A turnover in sports is a play in which one team unintentionally gives possession to the opposing team. In many sports, how often this happens to a team is thought to measure offensive carelessness, defensive excellence, or both. American football is probably the sport in which the most weight is given to this statistic. In football, it is either an interception — a pass thrown by the offense that is caught by the defense — or a fumble by the offense that is recovered by the defense. There are other plays in which possession changes hands, such as kickoffs, punts, and unconverted fourth down plays, but only fumbles and interceptions qualify as turnovers.
Statistics have long shown a strong correlation between turnovers and success in wins and losses. The team that turns the ball over less in a given game is significantly more likely to win that game, and therefore a large emphasis is placed on both protecting the ball on offense and forcing fumbles and interceptions when on defense. Interceptions are calculated into the formula that is used to evaluate quarterbacks, and runners are often judged poorly if they are prone to fumbling. The turnover margin, a statistic which compares the number of turnovers created to the number committed, is commonly used to show the overall effectiveness of a team's offense and defense.
A turnover in basketball can occur when a player passes the ball to the opposing team or commits an offensive foul or some type of violation that gives the ball to the other team. In basketball, like football, it is a statistic that is given a lot of weight both for teams and for individual players.

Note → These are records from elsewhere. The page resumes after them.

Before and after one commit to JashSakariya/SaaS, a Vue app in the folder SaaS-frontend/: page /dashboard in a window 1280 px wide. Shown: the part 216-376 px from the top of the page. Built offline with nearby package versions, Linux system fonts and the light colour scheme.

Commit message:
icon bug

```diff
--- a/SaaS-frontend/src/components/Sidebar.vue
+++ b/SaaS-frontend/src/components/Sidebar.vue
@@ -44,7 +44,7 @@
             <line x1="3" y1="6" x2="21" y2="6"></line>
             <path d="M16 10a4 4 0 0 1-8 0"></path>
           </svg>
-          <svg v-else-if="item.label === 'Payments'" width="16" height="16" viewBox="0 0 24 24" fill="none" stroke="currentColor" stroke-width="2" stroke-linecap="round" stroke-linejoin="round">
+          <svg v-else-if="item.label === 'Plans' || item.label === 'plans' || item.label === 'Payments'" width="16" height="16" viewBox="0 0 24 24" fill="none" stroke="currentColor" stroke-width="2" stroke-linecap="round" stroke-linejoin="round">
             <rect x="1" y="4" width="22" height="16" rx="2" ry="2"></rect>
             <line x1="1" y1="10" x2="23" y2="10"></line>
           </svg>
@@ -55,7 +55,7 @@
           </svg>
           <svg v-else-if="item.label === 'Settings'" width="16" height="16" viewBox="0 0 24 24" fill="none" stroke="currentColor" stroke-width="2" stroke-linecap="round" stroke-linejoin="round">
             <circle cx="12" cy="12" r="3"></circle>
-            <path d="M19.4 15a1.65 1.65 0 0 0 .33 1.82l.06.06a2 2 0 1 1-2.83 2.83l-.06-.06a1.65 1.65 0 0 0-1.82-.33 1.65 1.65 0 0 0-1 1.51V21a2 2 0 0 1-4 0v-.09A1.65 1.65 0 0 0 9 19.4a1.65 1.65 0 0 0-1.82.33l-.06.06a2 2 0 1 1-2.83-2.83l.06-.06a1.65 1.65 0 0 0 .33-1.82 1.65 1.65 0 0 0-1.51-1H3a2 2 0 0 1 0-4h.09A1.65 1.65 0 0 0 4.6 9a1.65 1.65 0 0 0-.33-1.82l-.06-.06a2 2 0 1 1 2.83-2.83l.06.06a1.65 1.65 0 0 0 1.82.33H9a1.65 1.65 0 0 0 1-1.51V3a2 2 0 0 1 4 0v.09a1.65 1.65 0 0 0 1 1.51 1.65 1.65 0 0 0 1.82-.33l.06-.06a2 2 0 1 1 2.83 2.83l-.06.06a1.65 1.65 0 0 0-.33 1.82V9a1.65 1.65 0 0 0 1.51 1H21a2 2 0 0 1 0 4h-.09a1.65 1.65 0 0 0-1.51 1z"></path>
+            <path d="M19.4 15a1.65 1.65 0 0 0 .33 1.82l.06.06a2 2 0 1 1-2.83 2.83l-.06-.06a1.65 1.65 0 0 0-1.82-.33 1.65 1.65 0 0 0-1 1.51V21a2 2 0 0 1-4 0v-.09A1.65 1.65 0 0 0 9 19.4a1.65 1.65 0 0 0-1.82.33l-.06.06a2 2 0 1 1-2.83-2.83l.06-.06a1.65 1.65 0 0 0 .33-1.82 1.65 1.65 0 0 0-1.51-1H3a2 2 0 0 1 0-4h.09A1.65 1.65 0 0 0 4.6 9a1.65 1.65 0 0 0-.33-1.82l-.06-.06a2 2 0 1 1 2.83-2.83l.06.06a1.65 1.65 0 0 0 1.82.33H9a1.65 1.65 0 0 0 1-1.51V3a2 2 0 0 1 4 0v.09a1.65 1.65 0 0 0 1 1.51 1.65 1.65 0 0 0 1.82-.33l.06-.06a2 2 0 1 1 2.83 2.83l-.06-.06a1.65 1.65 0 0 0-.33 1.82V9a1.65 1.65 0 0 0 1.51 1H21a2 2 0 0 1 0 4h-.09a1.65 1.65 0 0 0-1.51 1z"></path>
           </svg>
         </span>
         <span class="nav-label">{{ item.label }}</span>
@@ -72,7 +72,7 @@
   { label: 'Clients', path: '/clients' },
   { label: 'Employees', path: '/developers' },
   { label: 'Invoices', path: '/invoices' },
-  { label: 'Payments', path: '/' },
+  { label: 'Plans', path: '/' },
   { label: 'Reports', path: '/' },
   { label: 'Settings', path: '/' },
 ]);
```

For a point guard, the player who handles the ball most frequently and who is assigned the task of distributing the ball and running the offense, the ratio of turnovers to assists — an assist is recorded when the player passes the ball to another player who then scores — is often used to show efficiency, or lack thereof.
In most sports, though, the term is used even when it is not kept as a statistic. In hockey or soccer, for example, it can be committed when a player loses control of the puck or ball and it is then gained by an opposing player. It doesn't have the significance it has in football or basketball, though, as the fluid structure of hockey and soccer allows for a consistent flow of possession from one team to the other.